On Behalf of | Aug 14, 2020 | Truck Accidents |

Very few people in New York would likely classify a truck accident as a minor “fender-bender.” Indeed, the devastating potential that the massive size of semi-trucks and tractor-trailers presents all but ensure that if you experience such an incident, you may likely end up dealing with serious medical expenses and vehicle repair costs.

You might wonder how is it that a highly trained truck driver could operate their vehicle so recklessly as to cause your truck accident. The truth is that no matter how skilled a truck driver may be, they are still subject to simple stresses such as fatigue. You know that strict hours-of-service regulations exist to help prevent truck driver fatigue. Yet a case involving a seemingly drowsy truck driver may not necessarily mean that they were in violation of them.

The 100 air-mile radius provision

There are exceptions to the standard hours of service regulations set forth by the federal government. The most well-known of these may be the 100 air-mile radius provision. According to the Code of Federal Regulations, this exempts a driver from following the regular regulations (including keeping driving logs) when the driver’s route does not venture outside of a 100 air-mile radius of their point of origin.
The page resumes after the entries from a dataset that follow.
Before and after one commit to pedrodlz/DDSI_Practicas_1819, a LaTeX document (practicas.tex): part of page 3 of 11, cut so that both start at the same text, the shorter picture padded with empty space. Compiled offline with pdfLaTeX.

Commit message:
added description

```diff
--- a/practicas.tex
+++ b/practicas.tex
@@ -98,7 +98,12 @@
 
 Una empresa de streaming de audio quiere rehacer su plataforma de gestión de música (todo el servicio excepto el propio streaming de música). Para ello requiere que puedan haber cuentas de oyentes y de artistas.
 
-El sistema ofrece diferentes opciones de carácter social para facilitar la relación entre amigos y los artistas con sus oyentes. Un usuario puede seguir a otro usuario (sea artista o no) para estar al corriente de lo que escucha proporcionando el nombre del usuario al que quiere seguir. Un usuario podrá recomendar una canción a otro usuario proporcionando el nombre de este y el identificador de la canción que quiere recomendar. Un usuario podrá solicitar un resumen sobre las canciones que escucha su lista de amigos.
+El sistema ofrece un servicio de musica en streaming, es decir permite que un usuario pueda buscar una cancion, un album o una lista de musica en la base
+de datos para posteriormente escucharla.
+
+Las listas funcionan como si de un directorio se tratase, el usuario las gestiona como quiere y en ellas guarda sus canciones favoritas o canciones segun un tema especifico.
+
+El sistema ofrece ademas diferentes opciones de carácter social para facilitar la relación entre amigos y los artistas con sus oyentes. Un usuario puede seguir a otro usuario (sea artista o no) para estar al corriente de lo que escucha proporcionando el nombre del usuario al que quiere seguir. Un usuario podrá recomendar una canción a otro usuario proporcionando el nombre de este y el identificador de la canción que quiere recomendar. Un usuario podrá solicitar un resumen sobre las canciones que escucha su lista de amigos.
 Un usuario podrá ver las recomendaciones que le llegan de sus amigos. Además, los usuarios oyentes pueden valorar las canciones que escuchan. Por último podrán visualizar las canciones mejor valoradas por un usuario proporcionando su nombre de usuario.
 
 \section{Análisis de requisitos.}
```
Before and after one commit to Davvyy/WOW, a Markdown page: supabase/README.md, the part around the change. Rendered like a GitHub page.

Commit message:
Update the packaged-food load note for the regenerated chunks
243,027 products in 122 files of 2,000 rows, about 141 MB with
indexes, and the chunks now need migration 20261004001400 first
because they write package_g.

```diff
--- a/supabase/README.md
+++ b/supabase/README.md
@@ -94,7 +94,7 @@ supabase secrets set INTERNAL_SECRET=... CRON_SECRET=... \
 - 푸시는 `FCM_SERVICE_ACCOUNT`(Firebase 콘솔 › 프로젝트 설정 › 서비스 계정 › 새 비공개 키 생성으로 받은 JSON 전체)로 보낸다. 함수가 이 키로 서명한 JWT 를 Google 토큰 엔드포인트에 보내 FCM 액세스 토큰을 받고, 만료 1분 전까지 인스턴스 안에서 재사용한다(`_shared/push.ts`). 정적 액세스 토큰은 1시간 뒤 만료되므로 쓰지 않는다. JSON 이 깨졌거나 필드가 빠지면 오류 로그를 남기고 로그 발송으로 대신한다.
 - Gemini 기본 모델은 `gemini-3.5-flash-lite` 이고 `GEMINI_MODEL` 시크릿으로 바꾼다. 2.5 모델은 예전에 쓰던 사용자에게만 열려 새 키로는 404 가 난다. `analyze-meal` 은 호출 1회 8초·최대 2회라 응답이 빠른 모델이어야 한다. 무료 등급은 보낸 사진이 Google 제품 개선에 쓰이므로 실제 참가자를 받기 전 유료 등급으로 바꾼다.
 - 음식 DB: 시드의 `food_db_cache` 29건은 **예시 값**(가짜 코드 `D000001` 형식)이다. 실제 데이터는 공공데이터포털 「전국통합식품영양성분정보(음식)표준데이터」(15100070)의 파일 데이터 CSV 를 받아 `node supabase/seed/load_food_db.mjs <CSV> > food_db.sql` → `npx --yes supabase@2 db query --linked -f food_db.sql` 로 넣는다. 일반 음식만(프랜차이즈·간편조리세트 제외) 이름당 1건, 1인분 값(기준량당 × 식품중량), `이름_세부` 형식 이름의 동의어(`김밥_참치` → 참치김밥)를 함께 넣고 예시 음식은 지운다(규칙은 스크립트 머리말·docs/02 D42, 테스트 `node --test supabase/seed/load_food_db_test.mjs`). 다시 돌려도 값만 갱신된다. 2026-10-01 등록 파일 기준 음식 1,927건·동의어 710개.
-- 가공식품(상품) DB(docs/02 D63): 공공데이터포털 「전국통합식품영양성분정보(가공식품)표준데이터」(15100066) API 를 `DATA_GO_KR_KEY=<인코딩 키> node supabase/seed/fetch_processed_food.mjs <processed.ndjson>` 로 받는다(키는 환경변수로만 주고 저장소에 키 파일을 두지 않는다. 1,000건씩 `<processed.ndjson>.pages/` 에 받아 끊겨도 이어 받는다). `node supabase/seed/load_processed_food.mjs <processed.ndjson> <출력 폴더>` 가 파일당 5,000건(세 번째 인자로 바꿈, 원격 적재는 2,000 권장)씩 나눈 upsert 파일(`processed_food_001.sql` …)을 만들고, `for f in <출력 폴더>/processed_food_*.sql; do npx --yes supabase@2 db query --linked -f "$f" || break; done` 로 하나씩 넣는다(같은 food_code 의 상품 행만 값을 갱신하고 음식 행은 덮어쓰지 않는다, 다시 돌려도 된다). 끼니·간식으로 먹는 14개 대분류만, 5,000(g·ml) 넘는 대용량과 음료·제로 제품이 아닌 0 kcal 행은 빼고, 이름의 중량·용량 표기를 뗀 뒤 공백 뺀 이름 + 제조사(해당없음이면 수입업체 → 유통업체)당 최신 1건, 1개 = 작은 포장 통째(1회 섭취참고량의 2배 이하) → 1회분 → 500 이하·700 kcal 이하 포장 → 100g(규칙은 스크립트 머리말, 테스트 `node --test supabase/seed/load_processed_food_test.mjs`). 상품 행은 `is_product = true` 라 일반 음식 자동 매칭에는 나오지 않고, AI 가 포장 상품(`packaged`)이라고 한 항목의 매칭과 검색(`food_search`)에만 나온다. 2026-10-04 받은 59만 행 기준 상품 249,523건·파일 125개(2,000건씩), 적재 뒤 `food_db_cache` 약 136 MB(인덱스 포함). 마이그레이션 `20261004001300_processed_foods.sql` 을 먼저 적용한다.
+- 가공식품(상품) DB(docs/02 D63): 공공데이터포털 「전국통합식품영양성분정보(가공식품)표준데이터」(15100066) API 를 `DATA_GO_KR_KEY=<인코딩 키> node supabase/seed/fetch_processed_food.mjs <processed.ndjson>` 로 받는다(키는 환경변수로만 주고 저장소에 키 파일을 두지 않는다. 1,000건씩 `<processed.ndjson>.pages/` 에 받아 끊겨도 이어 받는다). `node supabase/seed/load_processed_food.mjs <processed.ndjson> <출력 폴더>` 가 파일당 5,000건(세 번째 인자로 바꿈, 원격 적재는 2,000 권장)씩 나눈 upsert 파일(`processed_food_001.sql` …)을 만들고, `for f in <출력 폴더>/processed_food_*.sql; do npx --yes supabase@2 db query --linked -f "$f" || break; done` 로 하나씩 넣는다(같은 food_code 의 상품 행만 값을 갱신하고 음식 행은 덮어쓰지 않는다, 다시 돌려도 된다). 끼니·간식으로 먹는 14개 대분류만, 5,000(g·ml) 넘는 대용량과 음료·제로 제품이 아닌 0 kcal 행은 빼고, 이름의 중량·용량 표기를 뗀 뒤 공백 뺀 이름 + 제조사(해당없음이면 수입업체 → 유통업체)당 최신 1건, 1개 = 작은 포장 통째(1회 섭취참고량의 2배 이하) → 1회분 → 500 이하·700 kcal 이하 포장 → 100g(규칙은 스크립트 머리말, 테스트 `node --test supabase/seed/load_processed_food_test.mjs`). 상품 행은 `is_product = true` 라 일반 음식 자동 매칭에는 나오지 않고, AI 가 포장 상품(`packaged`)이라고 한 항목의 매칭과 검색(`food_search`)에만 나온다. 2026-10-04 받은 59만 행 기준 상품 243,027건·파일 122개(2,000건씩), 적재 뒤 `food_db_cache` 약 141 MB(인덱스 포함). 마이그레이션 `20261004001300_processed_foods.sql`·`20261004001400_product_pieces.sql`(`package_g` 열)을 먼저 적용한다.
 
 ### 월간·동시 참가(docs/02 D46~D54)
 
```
In addition, the driver must return within 12 hours of their route commencing in order for this exception to apply.

Examining other common exceptions

Several other special exceptions exist that allow truckers to exceed their normally mandated working. For example, if the truck driver that caused you accident was driving in adverse weather conditions, then the law allows them to work for two hours beyond their normally mandated driving time in order to accommodate them. In addition, you should also remember that standard hours-of-service regulations do not apply to vehicles with a gross vehicular weight under 10,001 pounds.